What fatal compromises? The writer, Jack Ewing, goes on to warn—remember, this is a news piece, not an op-ed—“She had to bend to demands from her party’s junior coalition partner, and agree to roll back deregulation that, since 2005, has unleashed the country’s economy.”

That junior partner would be the Social Democrats. What dangerous policies are they demanding that reporter Ewing finds so alarming? Policies that would “make it easier for workers at small firms to organize, greater increases in pensions, and put limits on companies’ use of temporary workers.” Oh, the horror of it!

Ewing states as fact that these policies would depress growth and raise unemployment. But of course that is one side of a highly charged ideological argument, not fact. The evidence suggests that Germany’s rare slump early in this century was the result of the costs of absorbing the integration of the former East Germany and the Bundesbank’s perverse response of hiking interest rates, not the result of excessive wages or worker protections.

Ewing’s piece reads as if it were spoon-fed by Germany’s now mercifully departed ultra-austerity finance minister, Wolfgang Schäuble. But this nonsense is published as straight news.

Does the Times still have editors? Or do they drink the same Kool-Aid?

Want another one? The Wall Street Journal reports, in a straight news story, that Toys R Us plans to close all of its U.S. stores. The story gives the usual explanations—competition from Amazon and from Walmart, and so on.

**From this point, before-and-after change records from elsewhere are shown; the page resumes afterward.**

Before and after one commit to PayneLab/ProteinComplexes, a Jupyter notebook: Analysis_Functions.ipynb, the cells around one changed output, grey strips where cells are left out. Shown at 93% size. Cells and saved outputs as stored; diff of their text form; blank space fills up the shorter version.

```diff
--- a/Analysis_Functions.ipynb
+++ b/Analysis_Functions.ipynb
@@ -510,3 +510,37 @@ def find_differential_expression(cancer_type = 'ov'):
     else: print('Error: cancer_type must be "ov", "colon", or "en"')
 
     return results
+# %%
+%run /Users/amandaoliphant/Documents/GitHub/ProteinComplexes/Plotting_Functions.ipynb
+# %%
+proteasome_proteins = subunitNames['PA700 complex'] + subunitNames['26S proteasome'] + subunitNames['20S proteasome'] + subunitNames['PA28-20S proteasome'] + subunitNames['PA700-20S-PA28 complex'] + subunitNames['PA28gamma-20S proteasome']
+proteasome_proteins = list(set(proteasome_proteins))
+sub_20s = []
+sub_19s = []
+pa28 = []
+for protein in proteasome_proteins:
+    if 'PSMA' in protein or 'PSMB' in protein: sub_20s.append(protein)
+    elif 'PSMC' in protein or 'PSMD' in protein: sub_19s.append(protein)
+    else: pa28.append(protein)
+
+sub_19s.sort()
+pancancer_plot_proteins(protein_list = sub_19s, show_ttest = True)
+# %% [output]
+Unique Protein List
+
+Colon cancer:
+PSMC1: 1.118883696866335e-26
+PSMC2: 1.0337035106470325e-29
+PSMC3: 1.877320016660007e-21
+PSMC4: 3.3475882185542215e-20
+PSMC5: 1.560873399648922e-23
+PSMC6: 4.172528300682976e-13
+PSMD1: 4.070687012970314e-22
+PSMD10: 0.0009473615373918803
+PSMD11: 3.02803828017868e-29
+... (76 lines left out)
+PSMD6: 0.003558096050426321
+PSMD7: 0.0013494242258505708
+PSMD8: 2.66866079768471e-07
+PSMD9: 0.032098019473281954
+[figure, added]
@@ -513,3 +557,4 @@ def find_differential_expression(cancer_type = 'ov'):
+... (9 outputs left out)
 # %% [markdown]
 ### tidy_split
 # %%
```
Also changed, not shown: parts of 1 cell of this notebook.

You have to read down to the 23rd paragraph, the last one in the piece, to learn the real prime reason for the collapse. Private equity company owners of the toy chain, Bain Capital and KKR, joined by Vornado Realty Trust, loaded up the chain with $6.6 billion in debt.

The piece doesn’t point out that private equity’s strategy is to use that borrowed money to extract windfall returns, stick the company with payments on the debt, and then let it collapse.

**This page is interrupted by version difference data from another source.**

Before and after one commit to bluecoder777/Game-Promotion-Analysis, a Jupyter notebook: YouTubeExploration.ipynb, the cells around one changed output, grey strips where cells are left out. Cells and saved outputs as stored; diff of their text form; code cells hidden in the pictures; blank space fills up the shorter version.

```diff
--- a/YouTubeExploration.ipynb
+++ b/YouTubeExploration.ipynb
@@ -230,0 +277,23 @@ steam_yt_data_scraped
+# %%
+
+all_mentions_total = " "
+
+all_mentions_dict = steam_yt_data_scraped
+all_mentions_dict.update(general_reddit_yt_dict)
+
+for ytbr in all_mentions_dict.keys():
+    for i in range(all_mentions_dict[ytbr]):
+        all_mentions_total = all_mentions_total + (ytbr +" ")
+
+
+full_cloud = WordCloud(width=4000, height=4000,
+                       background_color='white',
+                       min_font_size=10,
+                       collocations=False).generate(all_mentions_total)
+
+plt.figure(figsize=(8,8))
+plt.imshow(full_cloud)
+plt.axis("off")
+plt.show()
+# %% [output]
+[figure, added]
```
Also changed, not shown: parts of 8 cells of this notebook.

Commercial: These media lapses are why we need the Prospect!